[Stored data entries]
[Start of section]
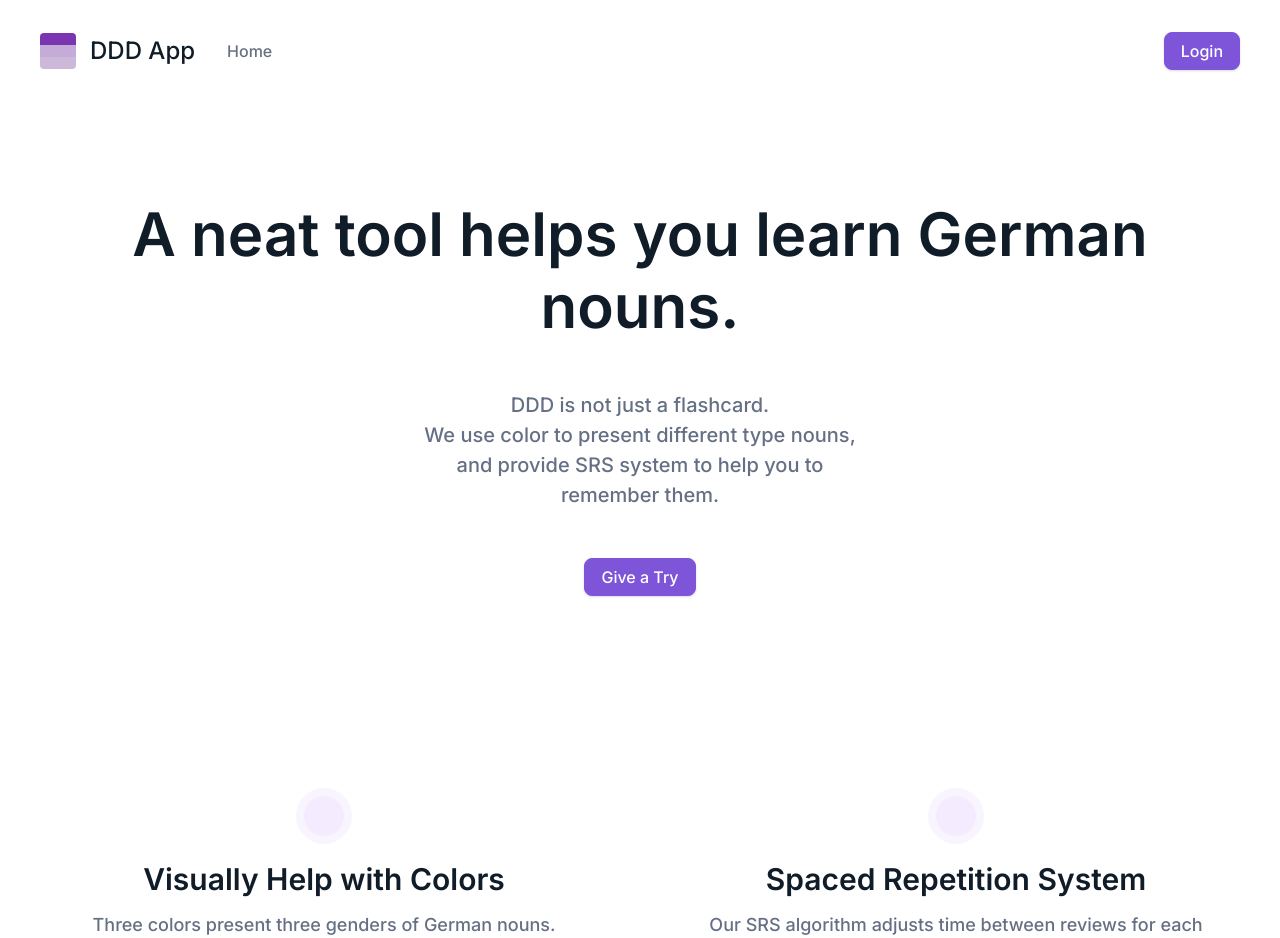
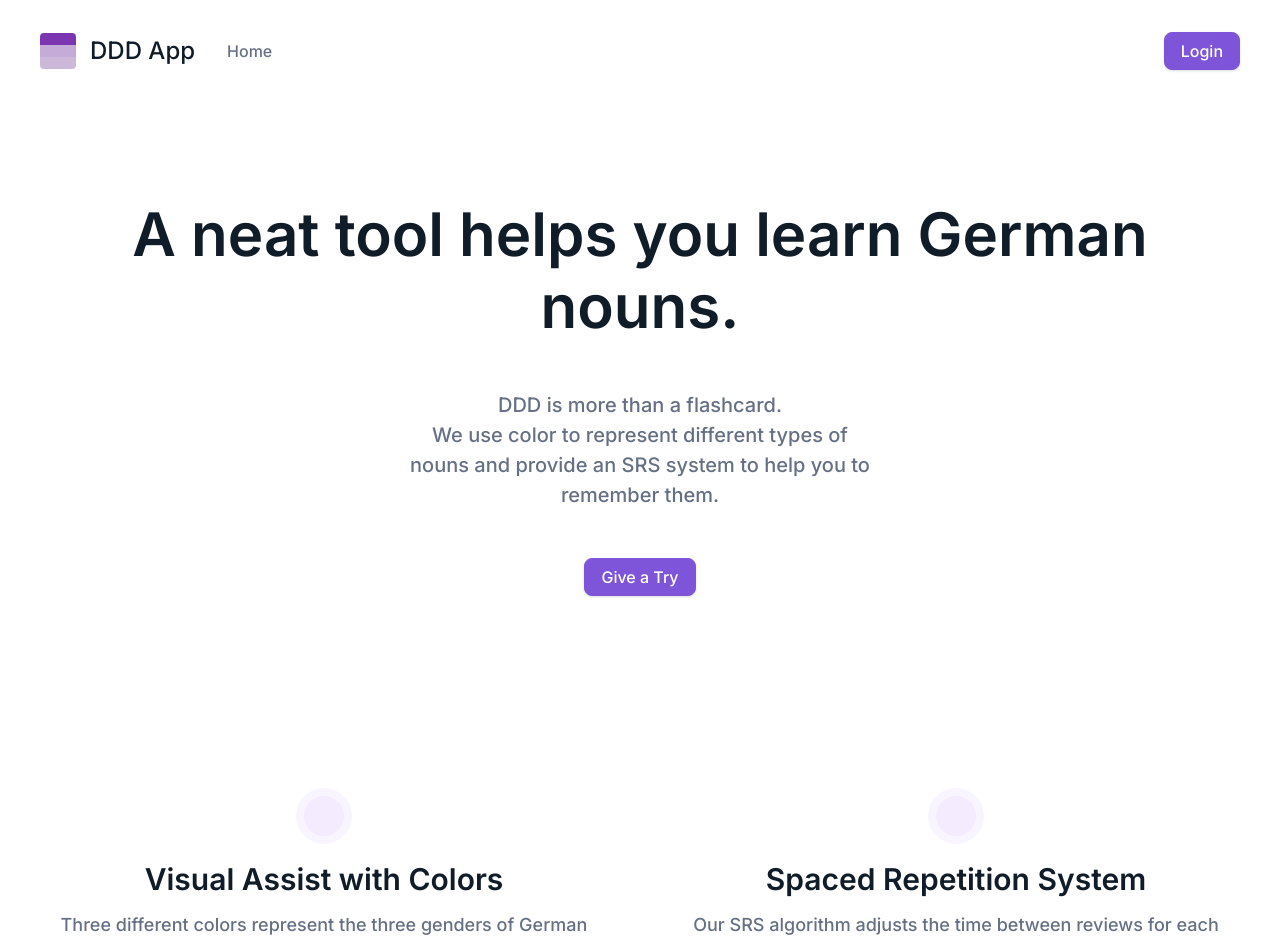
Before and after one commit to cyishere/ddd-app, a Next.js app: page / in a window 1280 px wide. Shown: the top 938 px of the page. Built offline with nearby package versions, Linux system fonts and the light colour scheme; no server answers.

Commit message:
Fix typos

```diff
--- a/pages/index.tsx
+++ b/pages/index.tsx
@@ -23,10 +23,10 @@ const Home: NextPage = () => {
       <Cta>
         <Greeting>A neat tool helps you learn German nouns.</Greeting>
         <Description>
-          DDD is not just a flashcard.
+          DDD is more than a flashcard.
           <br />
-          We use color to present different type nouns, and provide SRS system
-          to help you to remember them.
+          We use color to represent different types of nouns and provide an SRS
+          system to help you to remember them.
         </Description>
         <ActionGroup>
           {user ? (
@@ -45,9 +45,10 @@ const Home: NextPage = () => {
         <FeaturesContainer>
           <FeatureColumn>
             <DotIcon />
-            <FeatureTitle>Visually Help with Colors</FeatureTitle>
+            <FeatureTitle>Visual Assist with Colors</FeatureTitle>
             <FeatureExplain>
-              Three colors present three genders of German nouns.
+              Three different colors represent the three genders of German
+              nouns.
             </FeatureExplain>
             <FeatureDetails>
               <FeatureDetailsItem>
@@ -68,8 +69,8 @@ const Home: NextPage = () => {
             <DotIcon />
             <FeatureTitle>Spaced Repetition System</FeatureTitle>
             <FeatureExplain>
-              Our SRS algorithm adjusts time between reviews for each individual
-              word, calculated by your last session.
+              Our SRS algorithm adjusts the time between reviews for each
+              individual word, calculated by your last session.
             </FeatureExplain>
             <FeatureExplain>
               You don’t need to choose “remembered” or not manually, and save
```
[End of section]
To do:
Reproduce all lines from the records above that include the word "Home".

Solution to this problem:
@@ -23,10 +23,10 @@ const Home: NextPage = () => {
@@ -45,9 +45,10 @@ const Home: NextPage = () => {
@@ -68,8 +69,8 @@ const Home: NextPage = () => {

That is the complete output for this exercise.